What NHS England isn’t telling you, and more indispensable insight for commissioners, by Dave West.

Limiting the NHS offer

In its terse response to last week’s budget, NHS England promised a “difficult debate about what it is possible to deliver for patients with the money available”, and that it would kick this off at its board meeting on Thursday.

Some see this is as a misstep – a further foray into territory that should be left to Parliament. For others, it’s a noble and necessary move to fight for the NHS and lead when the politicians will not. A third group may see it as a dramatic presentation of decisions about affordability and value that are nothing new for those running the health service.

Certainly, it was not a complete about-turn for the independent national commissioning board.
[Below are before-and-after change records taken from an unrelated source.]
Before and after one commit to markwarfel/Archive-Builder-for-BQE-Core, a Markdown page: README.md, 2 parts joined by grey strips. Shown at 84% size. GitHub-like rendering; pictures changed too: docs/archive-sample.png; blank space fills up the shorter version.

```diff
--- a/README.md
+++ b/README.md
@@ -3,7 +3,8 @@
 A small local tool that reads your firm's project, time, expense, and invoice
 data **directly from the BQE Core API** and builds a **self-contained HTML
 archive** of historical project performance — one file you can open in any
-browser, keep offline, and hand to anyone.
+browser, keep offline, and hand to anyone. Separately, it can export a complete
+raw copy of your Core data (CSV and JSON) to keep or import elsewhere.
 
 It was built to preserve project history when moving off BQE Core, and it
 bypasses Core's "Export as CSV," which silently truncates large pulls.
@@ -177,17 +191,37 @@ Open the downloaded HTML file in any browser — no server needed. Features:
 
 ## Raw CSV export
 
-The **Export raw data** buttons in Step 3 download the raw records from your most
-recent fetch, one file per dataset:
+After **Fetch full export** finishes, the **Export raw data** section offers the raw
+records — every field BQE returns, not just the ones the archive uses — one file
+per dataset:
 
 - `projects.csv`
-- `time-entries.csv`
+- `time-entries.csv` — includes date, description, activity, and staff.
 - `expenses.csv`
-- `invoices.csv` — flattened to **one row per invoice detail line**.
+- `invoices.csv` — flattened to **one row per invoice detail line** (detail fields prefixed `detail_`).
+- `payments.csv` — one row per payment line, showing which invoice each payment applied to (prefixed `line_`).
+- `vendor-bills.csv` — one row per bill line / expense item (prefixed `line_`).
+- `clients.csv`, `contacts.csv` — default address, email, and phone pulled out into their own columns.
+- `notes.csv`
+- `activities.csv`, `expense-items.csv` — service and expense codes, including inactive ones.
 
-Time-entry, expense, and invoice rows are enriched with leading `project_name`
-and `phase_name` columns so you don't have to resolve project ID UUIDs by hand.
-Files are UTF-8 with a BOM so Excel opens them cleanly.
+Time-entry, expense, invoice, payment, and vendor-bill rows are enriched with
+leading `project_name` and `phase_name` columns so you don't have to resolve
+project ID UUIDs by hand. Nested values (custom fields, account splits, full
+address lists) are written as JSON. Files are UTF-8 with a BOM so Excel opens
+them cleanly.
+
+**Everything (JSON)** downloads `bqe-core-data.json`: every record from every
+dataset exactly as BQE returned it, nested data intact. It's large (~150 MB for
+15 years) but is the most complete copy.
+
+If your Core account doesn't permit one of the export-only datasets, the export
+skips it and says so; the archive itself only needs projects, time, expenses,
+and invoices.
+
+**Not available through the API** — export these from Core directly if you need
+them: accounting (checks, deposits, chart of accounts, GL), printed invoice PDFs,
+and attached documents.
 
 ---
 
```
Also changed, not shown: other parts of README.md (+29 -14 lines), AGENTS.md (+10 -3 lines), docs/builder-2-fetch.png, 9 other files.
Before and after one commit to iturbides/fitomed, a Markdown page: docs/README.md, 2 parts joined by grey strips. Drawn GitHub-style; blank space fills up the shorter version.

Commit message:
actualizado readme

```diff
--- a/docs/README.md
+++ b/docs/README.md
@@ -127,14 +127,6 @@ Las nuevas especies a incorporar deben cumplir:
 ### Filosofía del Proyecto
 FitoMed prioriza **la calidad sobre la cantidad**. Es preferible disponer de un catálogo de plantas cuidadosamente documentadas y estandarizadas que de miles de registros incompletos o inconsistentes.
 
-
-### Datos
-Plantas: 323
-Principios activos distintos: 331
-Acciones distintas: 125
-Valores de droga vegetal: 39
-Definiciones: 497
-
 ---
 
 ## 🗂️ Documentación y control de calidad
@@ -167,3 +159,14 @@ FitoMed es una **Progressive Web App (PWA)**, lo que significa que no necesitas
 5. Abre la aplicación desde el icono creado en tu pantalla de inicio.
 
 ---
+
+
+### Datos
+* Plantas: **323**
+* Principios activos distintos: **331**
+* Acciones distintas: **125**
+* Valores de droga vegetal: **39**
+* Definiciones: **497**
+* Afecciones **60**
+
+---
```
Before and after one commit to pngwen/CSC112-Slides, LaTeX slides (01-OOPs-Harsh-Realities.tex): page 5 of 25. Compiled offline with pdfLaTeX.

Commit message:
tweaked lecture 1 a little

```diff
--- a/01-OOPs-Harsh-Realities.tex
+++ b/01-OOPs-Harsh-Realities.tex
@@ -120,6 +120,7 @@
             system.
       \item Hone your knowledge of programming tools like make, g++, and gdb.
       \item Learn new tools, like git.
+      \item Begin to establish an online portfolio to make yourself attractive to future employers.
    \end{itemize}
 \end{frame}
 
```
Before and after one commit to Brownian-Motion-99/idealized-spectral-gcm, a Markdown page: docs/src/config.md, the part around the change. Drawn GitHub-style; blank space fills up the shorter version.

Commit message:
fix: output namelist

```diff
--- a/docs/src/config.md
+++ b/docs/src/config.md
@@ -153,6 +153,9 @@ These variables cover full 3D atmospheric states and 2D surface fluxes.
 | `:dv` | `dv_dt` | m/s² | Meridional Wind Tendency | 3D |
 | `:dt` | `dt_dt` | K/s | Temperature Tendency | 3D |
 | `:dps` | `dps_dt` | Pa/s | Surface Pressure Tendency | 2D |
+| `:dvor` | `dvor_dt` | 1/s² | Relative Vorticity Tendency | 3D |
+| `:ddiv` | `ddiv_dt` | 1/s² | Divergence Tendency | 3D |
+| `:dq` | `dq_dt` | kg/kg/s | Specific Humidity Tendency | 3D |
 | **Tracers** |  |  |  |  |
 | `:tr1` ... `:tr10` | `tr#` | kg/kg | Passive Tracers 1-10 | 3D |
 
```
Over the past year, NHS England has moved to formally delay the introduction of approved, cost effective drugs, and began the capped expenditure process to provoke “thinking the unthinkable”. Its default reaction to local access restrictions (aka rationing) has changed from condemnation to endorsing them as “difficult choices about what can be afforded within the funds parliament has made available”.

A decisive point came in the spring when, catching government on the hop, NHS England astonishingly secured its permission to publicly declare elective waiting lists were not a priority and would grow.

Although all this highlighted the NHS’s financial squeeze and inevitable trade-offs, in the first instance it was mostly the result of an intense determination to try to stay within budget (something the commissioning side has largely achieved).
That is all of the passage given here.